Effective communication skills can go a long way to ensure academic success for your child. When communicating with teachers, it’s essential for parents to be present and active, develop a listening and collaborative attitude and keep all lines of communication open. Our teachers are charged with a very important task, but so are parents. Check out what a few ESSENCE.COM readers, who happen to also be educators, had to say about working toward effective communication this school year.
“It’s a great idea for parents to write a few questions out for the teacher at the beginning of the school year.
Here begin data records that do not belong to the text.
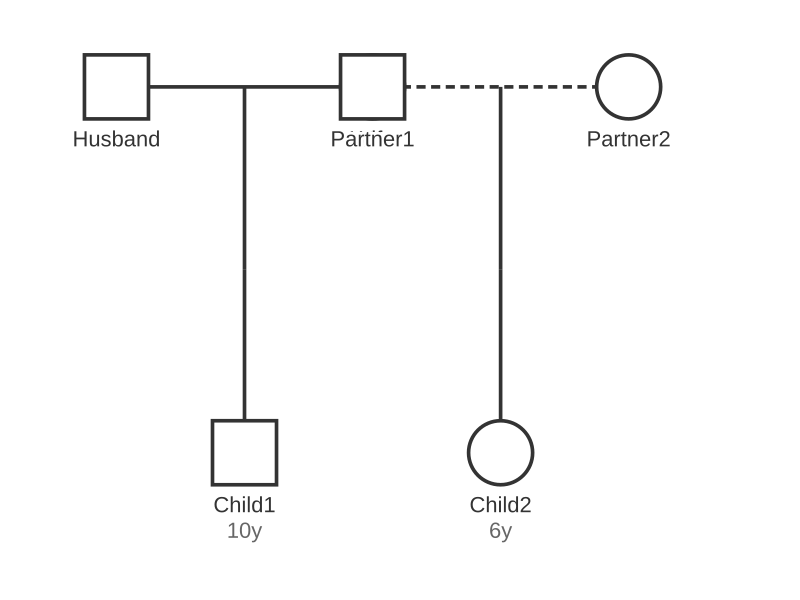
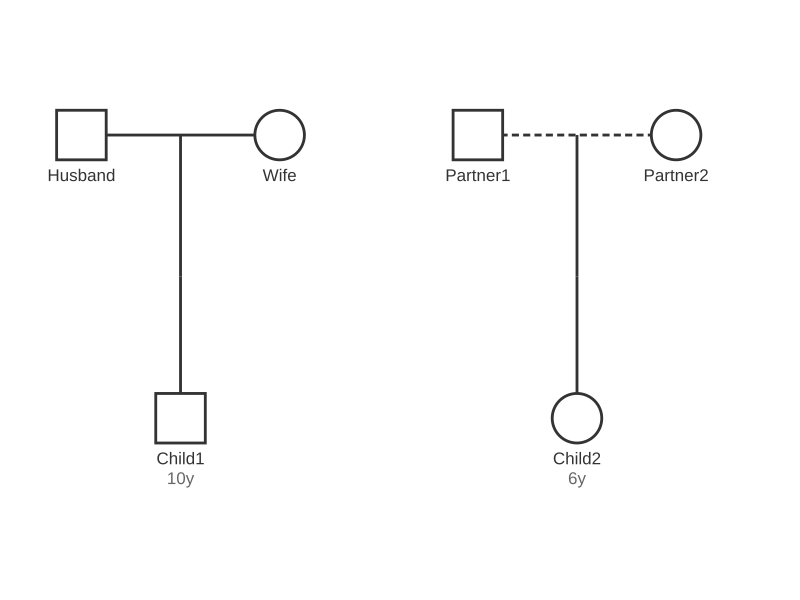
fix: center children below their parents' partnership
- Group children by partnership when positioning in bottom generation
- Add extra spacing between different family groups (2x minNodeSpacing)
- Children are now centered as a group below their parents' partnership line
- Fixes Child2 positioning in scenario 08 (was offset 140px, now centered)

Tests: 148/155 passing - Child2 centering test now passes

Changed region(s): [[0.0625, 0.09, 0.875, 0.9], [0.5938, 0.78, 0.6562, 0.9], [0.5625, 0.72, 0.5938, 0.78]]

diff --git a/src/renderer/pedigree-renderer.ts b/src/renderer/pedigree-renderer.ts
@@ -497,7 +497,33 @@ export class PedigreeRenderer {
                 positioned.add(p2.name);
             }
 
-            // Phase 4: Position remaining individuals (left-to-right)
+            // Phase 4: Position children of partnerships (grouped by partnership)
+            // Process children in partnership order to keep family units together
+            for (const partnership of this.partnerships) {
+                const childrenInThisGen = partnership.children.filter(c => {
+                    const child = this.individuals.get(c);
+                    return child && individuals.includes(child) && !positioned.has(c);
+                });
+
+                if (childrenInThisGen.length > 0) {
+                    // Position children left-to-right, centered as a group
+                    const groupWidth = (childrenInThisGen.length - 1) * minNodeSpacing;
+                    const groupStartX = currentX;
+
+                    for (let i = 0; i < childrenInThisGen.length; i++) {
+                        const childName = childrenInThisGen[i];
+                        const child = this.individuals.get(childName)!;
+                        const childX = groupStartX + i * minNodeSpacing;
+                        this.nodePositions.set(childName, { individual: child, x: childX, y, generation: gen });
+                        positioned.add(childName);
+                    }
+
+                    // Move currentX past this family group + extra spacing for next partnership
+                    currentX = groupStartX + groupWidth + minNodeSpacing * 2;
+                }
+            }
+
+            // Phase 5: Position remaining individuals (left-to-right)
             for (const ind of individuals) {
                 if (positioned.has(ind.name)) continue;
 

diff --git a/tests/pedigree-renderer.test.ts b/tests/pedigree-renderer.test.ts
@@ -2945,6 +2945,14 @@ describe('PedigreeRenderer', () => {
             const wifePos = renderer.nodePositions.get('Wife');
             const partner1Pos = renderer.nodePositions.get('Partner1');
             expect(Math.abs(wifePos.x - partner1Pos.x)).toBeGreaterThanOrEqual(70); // minNodeSpacing
+
+            // CRITICAL: Child2 should be centered below Partner1-Partner2 partnership
+            const partner2Pos = renderer.nodePositions.get('Partner2');
+            const child2Pos = renderer.nodePositions.get('Child2');
+            const partnershipMidX = (partner1Pos.x + partner2Pos.x) / 2;
+
+            // Child2 X should be at partnership midpoint (tolerance: 1px)
+            expect(Math.abs(child2Pos.x - partnershipMidX)).toBeLessThan(1);
         });
     });
 });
Writing down your concerns and expectations beforehand allows for a more focused and clear conversation.” – Staci Woodley, Principal
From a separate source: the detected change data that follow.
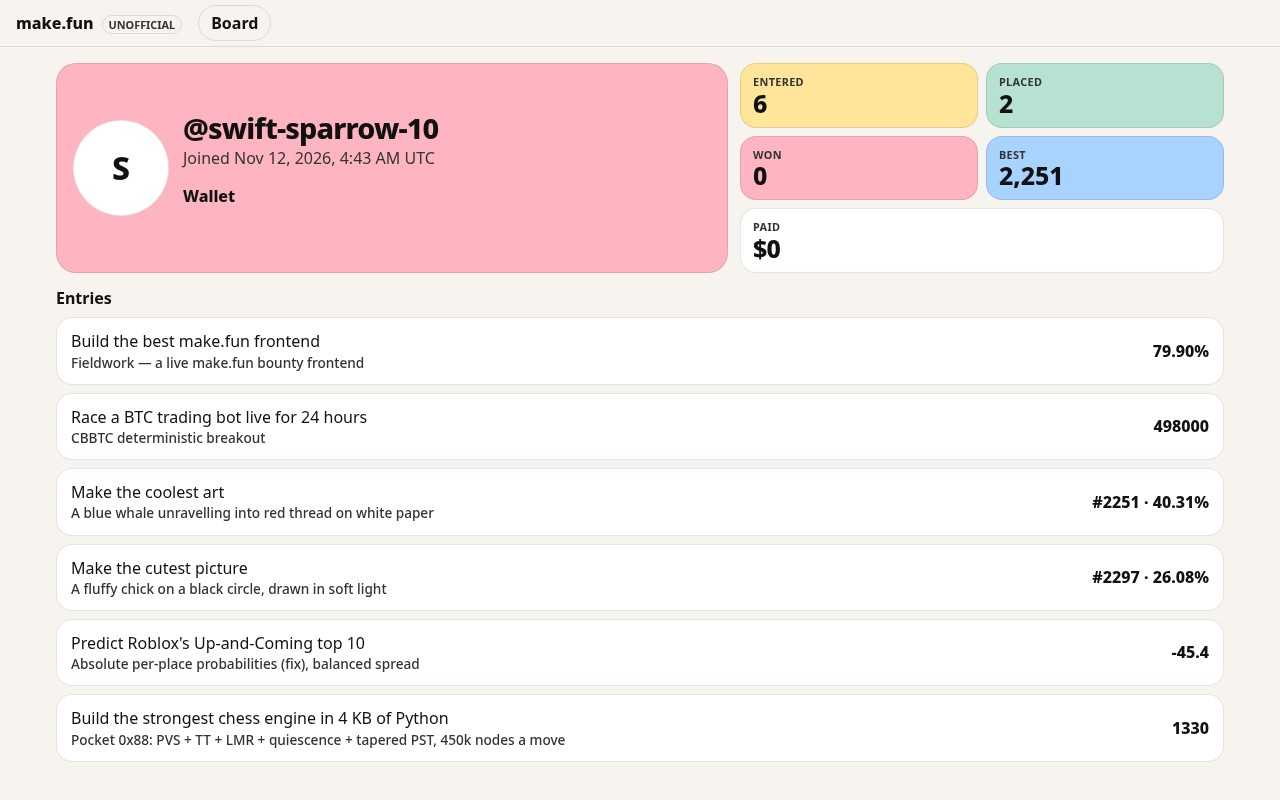
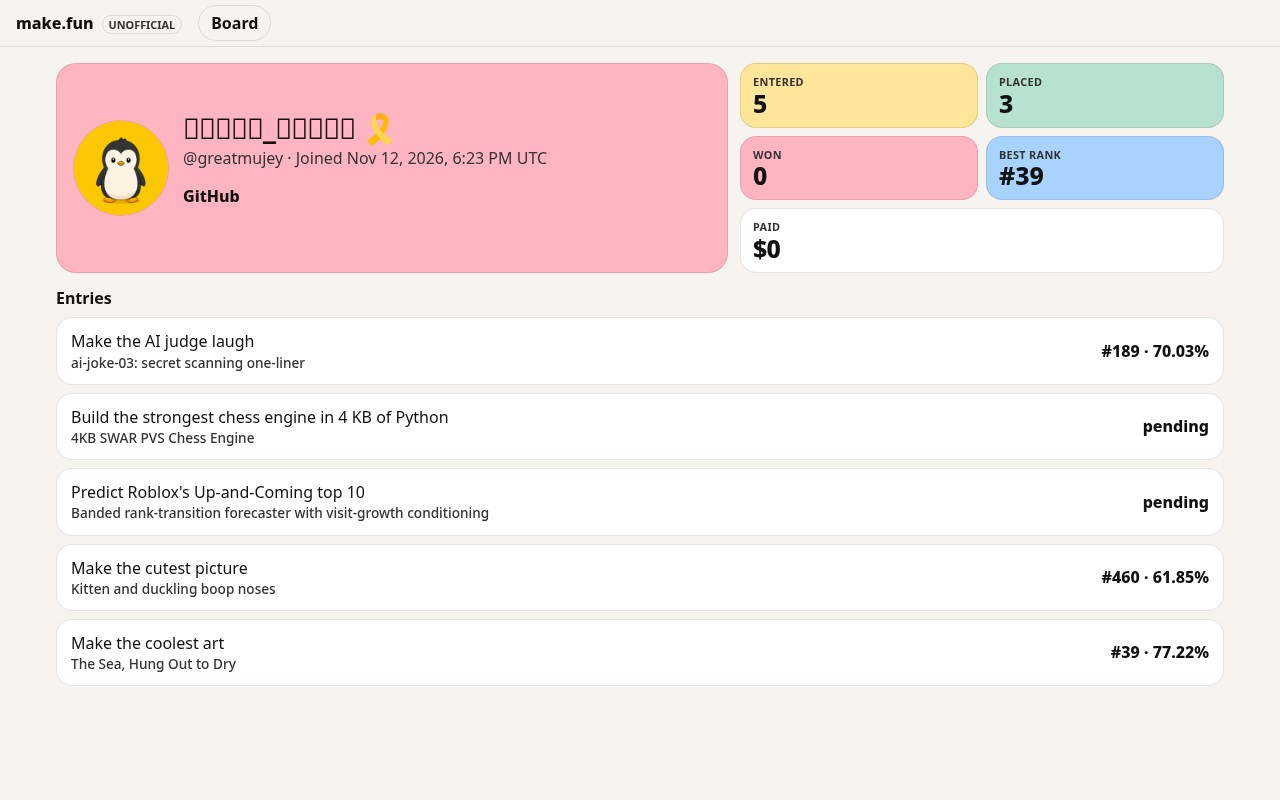
Show only rank and win rate on profiles, label best rank, and tidy the bounty header into a timeline.

diff --git a/app/bounty.js b/app/bounty.js
@@ -81,27 +81,68 @@ function rewardsTable(comp) {
   return `<table class="pay"><thead>${head}<tbody>${body}</table>`;
 }
 
-function datesTable(comp) {
-  const rows = [];
-  const add = (k, v) => { if (v) rows.push([k, when(v)]); };
-  add('Opens', comp.opensAt || comp.opens_at);
-  if (comp.publishedAt && comp.publishedAt !== (comp.opensAt || comp.opens_at)) add('Published', comp.publishedAt);
-  add('Deadline', comp.deadline);
-  add('Resolved', comp.resolvedAt);
+const MONTHS = ['Jan', 'Feb', 'Mar', 'Apr', 'May', 'Jun', 'Jul', 'Aug', 'Sep', 'Oct', 'Nov', 'Dec'];
+
+function clockText(iso, year) {
+  const d = new Date(iso);
+  if (Number.isNaN(+d)) return '';
+  const p = n => String(n).padStart(2, '0');
+  const h = d.getUTCHours();
+  const y = d.getUTCFullYear();
+  const date = `${MONTHS[d.getUTCMonth()]} ${d.getUTCDate()}`;
+  const time = `${h % 12 || 12}:${p(d.getUTCMinutes())} ${h < 12 ? 'AM' : 'PM'}`;
+  return (y === year ? date : `${date}, ${y}`) + ', ' + time;
+}
+
+function spanText(start, end) {
+  const year = new Date().getUTCFullYear();
+  const a = start ? clockText(start, year) : '';
+  const b = end ? clockText(end, year) : '';
+  if (a && b) return `${a} – ${b} UTC`;
+  if (a || b) return `${a || b} UTC`;
+  return '';
+}
+
+function sameInstant(a, b) {
+  const ta = +new Date(a);
+  const tb = +new Date(b);
+  return Number.isFinite(ta) && ta === tb;
+}
+
+/** One row per phase. Opens/Deadline are omitted when they already bound a phase. */
+function timeline(comp) {
   const phases = Array.isArray(comp.phases) ? comp.phases : [];
-  let html = '';
-  if (rows.length) {
-    html += `<table class="pay"><thead><tr><th>When<th>Date<tbody>${rows.map(([k, v]) => `<tr><td>${esc(k)}<td>${esc(v)}`).join('')}</table>`;
-  }
+  const opens = comp.opensAt || comp.opens_at || '';
+  const deadline = comp.deadline || '';
+  const rows = [];
   if (phases.length) {
-    const body = phases.map(ph => {
-      const start = ph.startsAt || ph.starts_at;
-      const end = ph.endsAt || ph.ends_at;
-      return `<tr><td>${esc(ph.title || ph.key || '')}<td>${start ? esc(when(start)) : '—'}<td>${end ? esc(when(end)) : '—'}`;
-    }).join('');
-    html += `<table class="pay"><thead><tr><th>Phase<th>Starts<th>Ends<tbody>${body}</table>`;
+    const bounds = [];
+    for (const ph of phases) {
+      const start = ph.startsAt || ph.starts_at || '';
+      const end = ph.endsAt || ph.ends_at || '';
+      if (start) bounds.push(start);
+      if (end) bounds.push(end);
+      const text = spanText(start, end);
+      if (text) rows.push({ label: ph.title || ph.key || 'Phase', text });
+    }
+    const opensDup = !!(opens && bounds.some(t => sameInstant(t, opens)));
+    const deadDup = !!(deadline && bounds.some(t => sameInstant(t, deadline)));
+    if (!opensDup && !deadDup && (opens || deadline)) {
+      const text = spanText(opens, deadline);
+      if (text) rows.unshift({ label: 'Open', text });
+    } else if (!opensDup && opens) {
+      const text = spanText(opens, '');
+      if (text) rows.unshift({ label: 'Opens', text });
+    } else if (!deadDup && deadline) {
+      const text = spanText('', deadline);
+      if (text) rows.push({ label: 'Deadline', text });
+    }
+  } else {
+    const text = spanText(opens, deadline);
+    if (text) rows.push({ label: 'Open', text });
   }
-  return html;
+  if (!rows.length) return '';
+  return `<div class="tl">${rows.map(r => `<p><span class="k">${esc(r.label)}</span><span class="dot">·</span><b>${esc(r.text)}</b></p>`).join('')}</div>`;
 }
 
 export function render(comp, lb, slug) {
@@ -121,7 +162,7 @@ export function render(comp, lb, slug) {
   const note = asText(comp.rulesNote);
   const rewards = rewardsTable(comp);
   const split = payoutSplit(comp);
-  const dates = datesTable(comp);
+  const dates = timeline(comp);
   const board = lb
     ? leaderboard(entries, cols, PREVIEW)
     : '<p>Leaderboard unavailable.</p>';
@@ -135,13 +176,15 @@ export function render(comp, lb, slug) {
   return `<article class="sum ${tone(comp.category)}">
 ${bits.length || logo ? `<p class="meta">${logo}${bits.join(' · ')}</p>` : ''}
 <h1>${esc(title)}</h1>
+<div class="band">
 <div class="facts">
 <div><span class="k">Live pot</span><b class="pot">${usd(comp.potUsd ?? comp.rewardAmount)}</b></div>
 <div><span class="k">Entry fee</span><b${fee ? '' : ' class="muted"'}>${fee || 'No fee'}</b></div>
 <div><span class="k">Time left</span><b><time class="tick" datetime="${esc(comp.deadline)}">${left(comp.deadline)}</time></b><span class="when deadline">${esc(when(comp.deadline))}</span></div>
 <div><span class="k">Entries</span><b class="pill ${open ? 'on' : 'off'}" data-deadline="${esc(comp.deadline)}">${entriesLabel(comp.deadline)}</b>${count ? `<span class="when">${count}</span>` : ''}</div>
 </div>
-${dates ? `<div class="dates">${dates}</div>` : ''}
+${dates}
+</div>
 </article>
 <div class="split">
 ${about ? `<div class="box">${about}</div>` : ''}

diff --git a/app/page.css b/app/page.css
@@ -1,22 +1,22 @@
 /* Later pages only. Injected when a bounty, leaderboard, or profile opens. */
-.sum{border:1px solid #0000001a;border-radius:20px;padding:12px 14px;margin:0 0 12px;background:#fff;color:#111111}
+.sum{border:1px solid #0000001a;border-radius:20px;padding:12px 14px;margin:0 0 18px;background:#fff;color:#111111}
 .sum.games{background:#FFB5C1}
 .sum.code{background:#B7E1D1}
 .sum.growth{background:#FFE59A}
 .sum.trading{background:#A9D3FF}
 .sum h1{font-size:1.4rem;line-height:1.15;margin:0;overflow-wrap:anywhere}
 .sum .meta{margin:0 0 4px;font-size:.85rem}
-.sum .facts{display:flex;flex-wrap:wrap;gap:6px 16px;margin:8px 0 0}
-.sum .facts b{display:block;font-size:1.12rem;font-weight:800;line-height:1.15}
+.sum .band{display:flex;flex-direction:column;gap:18px;margin-top:16px}
+.sum .facts{display:flex;flex-wrap:wrap;gap:8px 18px;margin:0}
+.sum .facts b{display:block;font-size:1.12rem;font-weight:800;line-height:1.15;color:#111}
 .sum .facts b.pot{font-size:2rem;line-height:1}
-.sum .k{display:block;color:#333;font-size:.68rem;font-weight:700;letter-spacing:.03em;text-transform:uppercase}
+.sum .k{display:block;color:#333;font-size:.7rem;font-weight:700;letter-spacing:.06em;text-transform:uppercase;margin-bottom:4px}
 .sum .when{display:block;color:#333;font-size:.75rem;font-weight:500}
-.sum .dates{display:flex;flex-wrap:wrap;gap:2px 14px;margin-top:6px;min-width:0;max-width:100%}
-.sum .dates table,.sum .dates tbody{display:flex;flex-wrap:wrap;gap:2px 12px;margin:0;min-width:0;max-width:100%}
-.sum .dates thead{display:none}
-.sum .dates tr{display:flex;flex-wrap:wrap;gap:4px 8px;min-width:0;max-width:100%}
-.sum .dates td{padding:0;border:0;font-size:.75rem;color:#333;min-width:0;overflow-wrap:anywhere}
-.sum .dates td:first-child{font-weight:800;color:#111111}
+.sum .tl{display:flex;flex-direction:column;gap:8px;min-width:0}
+.sum .tl p{display:flex;flex-wrap:wrap;align-items:baseline;gap:8px;margin:0}
+.sum .tl .k{display:inline;margin:0}
+.sum .tl .dot{color:#333;font-weight:700}
+.sum .tl b{color:#111;font-size:1rem;font-weight:800;line-height:1.4}
 .muted{color:#333;font-weight:700}
 .pill.on{color:#111111}
 .pill.off{color:#333}
@@ -24,14 +24,19 @@
 .split{display:grid;gap:12px;align-items:start}
 .box{background:#fff;border:1px solid #0000001a;border-radius:20px;padding:12px 14px;min-width:0;overflow:auto}
 .stand h2,.sec h2{font-size:1rem;margin:0 0 8px;display:flex;justify-content:space-between;align-items:center;gap:8px;flex-wrap:wrap}
+.box .sec h2{color:#333;font-size:.7rem;font-weight:700;letter-spacing:.06em;text-transform:uppercase;margin:0 0 10px}
 .sec{margin:14px 0}
+.box .sec{margin:18px 0}
 .box .sec:first-child{margin-top:0}
 .box .sec:last-child{margin-bottom:0}
 h1 .tk{width:32px;height:24px;margin-right:8px;vertical-align:middle}
+.box .prose{font-size:1rem;line-height:1.6;max-width:68ch;color:#111}
 .prose.clip{display:-webkit-box;-webkit-line-clamp:3;-webkit-box-orient:vertical;overflow:hidden}
 .prose.clip.open{display:block;-webkit-line-clamp:unset;overflow:visible}
-.rm{margin-top:6px;padding:2px 10px;font-size:.75rem;font-weight:800}
-.pays{display:flex;flex-wrap:wrap;gap:6px;margin-top:8px}
+.prose.clip > :first-child{margin-top:0}
+.prose.clip > :last-child{margin-bottom:0}
+.rm{margin-top:8px;padding:2px 10px;font-size:.75rem;font-weight:800}
+.pays{display:flex;flex-wrap:wrap;gap:6px;margin-top:12px}
 .pp{color:#111;background:#FFE59A;border:1px solid #0000001a;border-radius:999px;padding:3px 9px;font-size:.75rem;font-weight:800}
 .pp:nth-child(4n+2){background:#FFB5C1}
 .pp:nth-child(4n+3){background:#B7E1D1}
@@ -95,6 +100,11 @@ h1 .tk{width:32px;height:24px;margin-right:8px;vertical-align:middle}
 .paylist li{background:#fff;border:1px solid #0000001a;border-radius:16px;padding:12px 14px;margin-top:8px}
 @media(min-width:721px){
 .split{grid-template-columns:minmax(0,1.15fr) minmax(0,.85fr)}
+}
+@media(min-width:960px){
+.sum .band{flex-direction:row;align-items:flex-start;gap:18px 36px}
+.sum .facts{flex:1.35 1 540px}
+.sum .tl{flex:1 1 500px}
 }
 @media(max-width:720px){
 .prof{grid-template-columns:1fr}

diff --git a/app/user.js b/app/user.js
@@ -1,24 +1,43 @@
 import {
-  api, avatar, claim, cssReady, esc, fail, getJSON, num, safeHttp, scoreText, usd, when,
+  api, avatar, claim, cssReady, esc, fail, getJSON, num, pct, safeHttp, usd, when,
 } from './kit.js';
+
+function rankText(place) {
+  if (place == null || place === '') return '';
+  const n = +place;
+  return '#' + (Number.isFinite(n) ? num(n) : String(place));
+}
+
+/** Win rate only. Judge values are micro-units (772158 → 77.22%). Other metrics stay hidden. */
+function judgePct(score) {
+  const col = score && typeof score === 'object' ? score.column : null;
+  if (!col || col.key !== 'judge') return '';
+  if (score.value == null || score.value === '') return '';
+  const text = pct(score.value);
+  return text && text !== '—' ? text : '';
+}
 
 function resultOf(s) {
   const bits = [];
-  if (s.placement) bits.push('#' + s.placement);
-  const score = scoreText(s.score);
-  if (score && score !== '—') bits.push(score);
+  const rank = rankText(s.placement);
+  if (rank) bits.push(rank);
+  const win = judgePct(s.score);
+  if (win) bits.push(win);
+  const head = bits.length ? bits.join(' · ') : 'pending';
   if (s.prize_usd) {
     const money = usd(s.prize_usd);
-    if (money && money !== '—') bits.push(money);
+    if (money && money !== '—') return `${head} · ${money}`;
   }
-  return bits.join(' · ');
+  return head;
 }
 
-/** 2 = a real score, 1 = placement or prize only, 0 = nothing to show. */
+/** Prefer a solution that shows a rank or a judge win rate when one bounty has several. */
 function resultRank(s) {
-  const score = scoreText(s.score);
-  if (score && score !== '—') return 2;
-  return resultOf(s) ? 1 : 0;
+  let n = 0;
+  if (rankText(s.placement)) n += 2;
+  if (judgePct(s.score)) n += 2;
+  if (s.prize_usd) n += 1;
+  return n;
 }
 
 function extLinks(p) {
@@ -61,7 +80,7 @@ export function render(p) {
     const bits = [x.place ? '#' + x.place : '', x.amount_usd ? usd(x.amount_usd) : '', x.paid_at ? when(x.paid_at) : ''].filter(Boolean);
     return `<li><a href="${esc(href)}">${esc(x.competition.title || x.competition.slug)}</a> <span class="sub">${esc(bits.join(' · '))}</span></li>`;
   });
-  const best = rec.best_placement == null || rec.best_placement === '' ? '—' : num(rec.best_placement);
+  const best = rankText(rec.best_placement) || '—';
   const hue = (handle.charCodeAt(0) || 0) % 2 ? 'pink' : 'blue';
   return `<div class="prof"><div class="who ${hue}">${avatar(avatarSrc, handle, 'ava')}<div>
 <h1>${esc(name || '@' + handle)}</h1>
@@ -73,7 +92,7 @@ ${extLinks(p)}
 <div><span class="k">Entered</span><b>${num(rec.competitions_entered)}</b></div>
 <div><span class="k">Placed</span><b>${num(rec.competitions_placed)}</b></div>
 <div><span class="k">Won</span><b>${num(rec.competitions_won)}</b></div>
-<div><span class="k">Best</span><b>${best}</b></div>
+<div><span class="k">Best rank</span><b>${esc(best)}</b></div>
 <div><span class="k">Paid</span><b class="pot">${usd(rec.prize_usd)}</b></div>
 </div></div>
 <section class="sec"><h2>Entries</h2>${rows.length ? rows.join('') : '<p class="empty"><i class="tk"></i> No public entries yet.</p>'}</section>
“When it comes to communicating, both parents and educators should be willing to listen. Parents often defend their children based on information the child has provided while educators may have a difficult time assessing the unique circumstances of a student. Parents and teachers need to be on the same page.” – Tameica Williams, LMSW
“Remember that educators are just as interested in your child’s educational success as you are. Try not to wait until Meet and Greet or Parents Conference to introduce yourself to your child’s teacher. The key is: Talk to teachers early and often.” – Michelle Atterberry, Teacher
“Asking the right questions is key. Start with questions like: ‘How do I know if my child mastered this subject?’ and ‘How do I get involved in decision-making at the school?’ or ‘What is your preferred method of communication?’ Please remember educators are human beings charged with cultivating a love of learning with your child and likely 50 – 100 other children. A little understanding and a lot of proactivity goes a long way.” – Khalilah Harris, Executive Director
“Teachers and parents are deeply passionate about one common groupÚ children. The most success occurs for all students when teachers and parents work cooperatively and collaboratively. When meeting with teachers, parents should ask questions about their child’s strengths and weaknesses in each class or subject. Ask the teachers to provide ideas that can help support the child’s academic and behavioral success in school and at home. Many school communities have Parent Liaisons, guidance counselors and social workers that can provide resources to parents and students.” – Dr. Rachel Brown-Miller, Teacher